## WHAT THE TASK ASKS:
Pictures should be excluded; otherwise, copy every entry exactly.

## ENTRIES SHOWN:

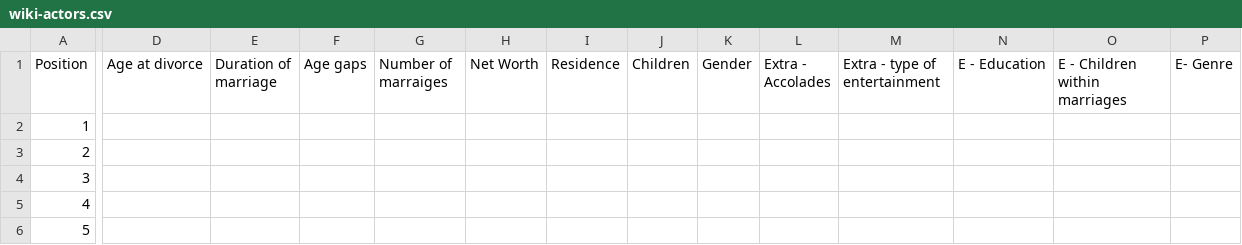
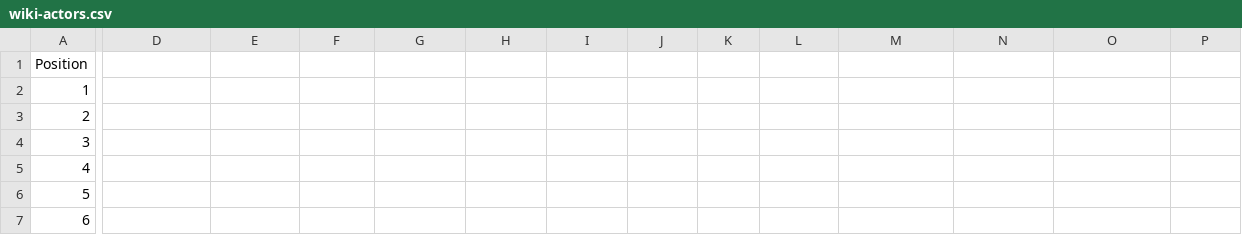
Before and after one commit to Megan-Neha/Divorce-rate-Project-, a CSV file: wiki-actors.csv, drawn as a sheet; only a part is shown, gaps mark what is left out; the shorter side is filled out with more unchanged rows; the diff names each change by its address in the sheet, - before the commit and + after, or states it on an @@ line.

Commit message:
figured out how to apply function values to columns in df

```diff
--- a/wiki-actors.csv
+++ b/wiki-actors.csv
-D1: Age at divorce
+D1: (empty)
-E1: Duration of marriage
+E1: (empty)
-F1: Age gaps
+F1: (empty)
-G1: Number of marraiges
+G1: (empty)
-H1: Net Worth
+H1: (empty)
-I1: Residence
+I1: (empty)
-J1: Children
+J1: (empty)
-K1: Gender
+K1: (empty)
-L1: Extra - Accolades
+L1: (empty)
-M1: Extra - type of entertainment
+M1: (empty)
-N1: E - Education
+N1: (empty)
-O1: E - Children within marriages
+O1: (empty)
-P1: E- Genre
+P1: (empty)
```
Also changed, not shown: 1 other file.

## ANSWER SPACE:
Before and after one commit to Megan-Neha/Divorce-rate-Project-, a CSV file: wiki-actors.csv, drawn as a sheet; only a part is shown, gaps mark what is left out; the shorter side is filled out with more unchanged rows; the diff names each change by its address in the sheet, - before the commit and + after, or states it on an @@ line.

Commit message:
figured out how to apply function values to columns in df

```diff
--- a/wiki-actors.csv
+++ b/wiki-actors.csv
-D1: Age at divorce
+D1: (empty)
-E1: Duration of marriage
+E1: (empty)
-F1: Age gaps
+F1: (empty)
-G1: Number of marraiges
+G1: (empty)
-H1: Net Worth
+H1: (empty)
-I1: Residence
+I1: (empty)
-J1: Children
+J1: (empty)
-K1: Gender
+K1: (empty)
-L1: Extra - Accolades
+L1: (empty)
-M1: Extra - type of entertainment
+M1: (empty)
-N1: E - Education
+N1: (empty)
-O1: E - Children within marriages
+O1: (empty)
-P1: E- Genre
+P1: (empty)
```
Also changed, not shown: 1 other file.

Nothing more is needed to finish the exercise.